##### Dataset excerpts

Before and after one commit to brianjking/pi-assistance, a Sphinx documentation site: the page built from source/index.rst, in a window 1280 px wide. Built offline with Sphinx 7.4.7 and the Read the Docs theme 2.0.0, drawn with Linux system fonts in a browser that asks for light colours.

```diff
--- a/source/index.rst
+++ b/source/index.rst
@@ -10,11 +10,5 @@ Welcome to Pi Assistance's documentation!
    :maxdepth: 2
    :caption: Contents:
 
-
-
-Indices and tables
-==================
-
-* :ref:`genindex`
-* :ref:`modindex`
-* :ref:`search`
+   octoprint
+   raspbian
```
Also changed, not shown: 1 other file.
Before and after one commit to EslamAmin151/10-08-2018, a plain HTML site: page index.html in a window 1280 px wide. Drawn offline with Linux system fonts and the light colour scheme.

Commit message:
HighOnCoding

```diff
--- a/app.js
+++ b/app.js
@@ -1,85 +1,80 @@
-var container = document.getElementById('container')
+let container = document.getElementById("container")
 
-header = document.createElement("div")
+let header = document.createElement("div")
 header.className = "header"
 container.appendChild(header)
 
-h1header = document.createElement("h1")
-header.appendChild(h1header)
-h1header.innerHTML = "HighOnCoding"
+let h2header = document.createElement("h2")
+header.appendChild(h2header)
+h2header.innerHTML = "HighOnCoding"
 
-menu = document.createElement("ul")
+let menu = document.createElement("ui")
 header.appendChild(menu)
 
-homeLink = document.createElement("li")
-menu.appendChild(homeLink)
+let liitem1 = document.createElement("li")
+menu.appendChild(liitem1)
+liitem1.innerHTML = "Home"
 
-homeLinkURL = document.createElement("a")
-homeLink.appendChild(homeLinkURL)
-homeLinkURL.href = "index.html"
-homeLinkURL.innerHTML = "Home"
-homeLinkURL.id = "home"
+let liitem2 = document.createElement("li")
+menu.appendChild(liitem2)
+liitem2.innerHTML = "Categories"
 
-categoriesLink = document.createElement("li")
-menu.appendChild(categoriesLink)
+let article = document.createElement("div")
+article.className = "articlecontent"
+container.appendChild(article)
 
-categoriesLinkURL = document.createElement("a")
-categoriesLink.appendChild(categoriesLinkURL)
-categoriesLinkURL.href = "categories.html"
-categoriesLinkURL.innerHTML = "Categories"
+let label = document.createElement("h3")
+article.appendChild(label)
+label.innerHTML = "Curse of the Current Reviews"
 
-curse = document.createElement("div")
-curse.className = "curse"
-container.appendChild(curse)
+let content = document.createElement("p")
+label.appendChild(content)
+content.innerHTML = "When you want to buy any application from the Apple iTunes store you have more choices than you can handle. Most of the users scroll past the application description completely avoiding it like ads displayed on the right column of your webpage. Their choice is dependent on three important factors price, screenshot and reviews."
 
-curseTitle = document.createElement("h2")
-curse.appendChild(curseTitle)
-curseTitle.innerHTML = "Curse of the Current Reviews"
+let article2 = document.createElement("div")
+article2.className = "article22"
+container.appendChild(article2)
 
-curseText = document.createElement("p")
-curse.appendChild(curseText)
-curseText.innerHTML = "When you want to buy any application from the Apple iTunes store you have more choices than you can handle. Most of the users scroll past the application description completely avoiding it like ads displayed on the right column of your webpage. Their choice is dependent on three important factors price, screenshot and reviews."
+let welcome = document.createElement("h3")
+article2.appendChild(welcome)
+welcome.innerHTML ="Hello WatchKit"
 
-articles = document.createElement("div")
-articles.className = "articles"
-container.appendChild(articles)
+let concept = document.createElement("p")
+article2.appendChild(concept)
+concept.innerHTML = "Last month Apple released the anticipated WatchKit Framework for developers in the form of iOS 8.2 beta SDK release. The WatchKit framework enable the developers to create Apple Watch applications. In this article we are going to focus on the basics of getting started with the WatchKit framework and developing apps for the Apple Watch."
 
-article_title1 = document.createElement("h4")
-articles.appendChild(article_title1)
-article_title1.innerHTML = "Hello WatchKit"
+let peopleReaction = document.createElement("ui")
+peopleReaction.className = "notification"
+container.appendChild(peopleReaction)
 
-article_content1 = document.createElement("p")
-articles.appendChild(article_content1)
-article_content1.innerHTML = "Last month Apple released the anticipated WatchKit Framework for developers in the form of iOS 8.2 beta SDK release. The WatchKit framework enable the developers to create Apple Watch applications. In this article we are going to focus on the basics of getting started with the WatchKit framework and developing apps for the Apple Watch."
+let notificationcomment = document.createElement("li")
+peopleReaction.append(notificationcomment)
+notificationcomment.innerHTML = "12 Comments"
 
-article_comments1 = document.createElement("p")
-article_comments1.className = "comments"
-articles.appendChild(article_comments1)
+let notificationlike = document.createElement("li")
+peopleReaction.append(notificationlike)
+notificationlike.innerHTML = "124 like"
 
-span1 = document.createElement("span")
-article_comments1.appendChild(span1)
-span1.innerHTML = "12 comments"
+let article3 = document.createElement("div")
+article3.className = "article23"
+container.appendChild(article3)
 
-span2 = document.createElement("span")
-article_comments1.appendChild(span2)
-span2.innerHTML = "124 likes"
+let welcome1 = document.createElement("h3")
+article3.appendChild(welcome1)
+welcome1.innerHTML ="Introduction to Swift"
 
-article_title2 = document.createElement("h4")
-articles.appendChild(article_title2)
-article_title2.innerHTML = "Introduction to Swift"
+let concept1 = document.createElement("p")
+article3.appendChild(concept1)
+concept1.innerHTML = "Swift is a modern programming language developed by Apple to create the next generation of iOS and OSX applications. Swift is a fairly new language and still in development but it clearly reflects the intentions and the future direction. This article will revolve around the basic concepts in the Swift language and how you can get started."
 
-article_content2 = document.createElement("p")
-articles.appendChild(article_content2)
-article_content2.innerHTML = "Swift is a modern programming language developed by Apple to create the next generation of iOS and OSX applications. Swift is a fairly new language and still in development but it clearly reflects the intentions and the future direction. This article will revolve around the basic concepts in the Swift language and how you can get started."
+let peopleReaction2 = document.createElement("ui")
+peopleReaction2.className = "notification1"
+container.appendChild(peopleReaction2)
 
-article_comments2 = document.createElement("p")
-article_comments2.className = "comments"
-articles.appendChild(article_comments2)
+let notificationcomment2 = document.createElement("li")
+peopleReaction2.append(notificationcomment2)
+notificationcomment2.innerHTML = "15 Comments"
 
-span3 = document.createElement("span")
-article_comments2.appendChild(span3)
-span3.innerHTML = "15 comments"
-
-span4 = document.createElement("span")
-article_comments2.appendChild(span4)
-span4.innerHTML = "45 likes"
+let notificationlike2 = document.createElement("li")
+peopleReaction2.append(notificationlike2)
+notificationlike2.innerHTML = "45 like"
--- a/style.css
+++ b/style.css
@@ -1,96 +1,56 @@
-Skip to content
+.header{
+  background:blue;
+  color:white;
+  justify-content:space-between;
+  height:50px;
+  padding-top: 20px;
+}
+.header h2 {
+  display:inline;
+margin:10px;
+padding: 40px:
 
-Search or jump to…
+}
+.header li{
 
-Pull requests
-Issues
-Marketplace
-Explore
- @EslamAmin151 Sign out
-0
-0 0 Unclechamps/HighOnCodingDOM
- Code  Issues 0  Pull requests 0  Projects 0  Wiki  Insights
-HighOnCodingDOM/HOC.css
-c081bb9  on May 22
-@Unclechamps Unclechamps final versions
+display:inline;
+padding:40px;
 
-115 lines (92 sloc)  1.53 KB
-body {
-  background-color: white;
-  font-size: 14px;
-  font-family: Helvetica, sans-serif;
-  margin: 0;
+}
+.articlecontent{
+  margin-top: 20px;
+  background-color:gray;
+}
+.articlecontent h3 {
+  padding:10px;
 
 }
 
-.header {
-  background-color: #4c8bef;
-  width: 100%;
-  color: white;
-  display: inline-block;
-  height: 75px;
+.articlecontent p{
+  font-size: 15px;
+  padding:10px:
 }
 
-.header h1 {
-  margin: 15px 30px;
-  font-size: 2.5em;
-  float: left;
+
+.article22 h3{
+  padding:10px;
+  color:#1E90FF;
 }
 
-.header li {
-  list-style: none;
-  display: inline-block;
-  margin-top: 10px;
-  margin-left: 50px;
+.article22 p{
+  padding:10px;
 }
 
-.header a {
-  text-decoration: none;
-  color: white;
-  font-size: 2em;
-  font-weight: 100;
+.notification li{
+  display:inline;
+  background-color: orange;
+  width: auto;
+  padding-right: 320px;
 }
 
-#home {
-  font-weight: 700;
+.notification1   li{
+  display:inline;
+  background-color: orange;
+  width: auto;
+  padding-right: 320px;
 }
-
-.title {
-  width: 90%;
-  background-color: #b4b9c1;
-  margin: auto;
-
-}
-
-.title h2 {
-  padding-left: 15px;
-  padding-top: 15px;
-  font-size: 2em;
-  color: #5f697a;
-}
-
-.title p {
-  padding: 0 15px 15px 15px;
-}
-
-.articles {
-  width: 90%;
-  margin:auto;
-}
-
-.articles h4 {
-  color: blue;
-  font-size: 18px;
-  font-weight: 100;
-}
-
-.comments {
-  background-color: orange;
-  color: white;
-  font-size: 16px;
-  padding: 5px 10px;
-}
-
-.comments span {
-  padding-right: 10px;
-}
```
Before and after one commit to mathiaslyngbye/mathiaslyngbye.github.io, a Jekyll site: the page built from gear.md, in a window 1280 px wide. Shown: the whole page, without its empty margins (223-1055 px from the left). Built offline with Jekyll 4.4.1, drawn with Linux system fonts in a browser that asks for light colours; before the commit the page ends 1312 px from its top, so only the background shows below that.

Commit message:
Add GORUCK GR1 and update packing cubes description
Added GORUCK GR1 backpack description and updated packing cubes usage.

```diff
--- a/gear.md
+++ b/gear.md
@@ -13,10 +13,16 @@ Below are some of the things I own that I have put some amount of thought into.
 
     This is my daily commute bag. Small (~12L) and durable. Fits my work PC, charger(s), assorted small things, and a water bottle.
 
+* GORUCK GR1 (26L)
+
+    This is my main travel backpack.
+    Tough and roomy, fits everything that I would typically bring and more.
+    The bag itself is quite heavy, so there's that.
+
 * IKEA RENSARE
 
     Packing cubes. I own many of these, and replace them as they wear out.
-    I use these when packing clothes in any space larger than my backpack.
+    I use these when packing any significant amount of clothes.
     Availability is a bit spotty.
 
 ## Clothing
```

##########

» Work required:
Please filter the data down to the lines containing the word "background".

» Completed task:
+  background:blue;
-  background-color: white;
+  background-color:gray;
-  background-color: #4c8bef;
+  background-color: orange;
+  background-color: orange;
-  background-color: #b4b9c1;
-  background-color: orange;
Before and after one commit to mathiaslyngbye/mathiaslyngbye.github.io, a Jekyll site: the page built from gear.md, in a window 1280 px wide. Shown: the whole page, without its empty margins (223-1055 px from the left). Built offline with Jekyll 4.4.1, drawn with Linux system fonts in a browser that asks for light colours; before the commit the page ends 1312 px from its top, so only the background shows below that.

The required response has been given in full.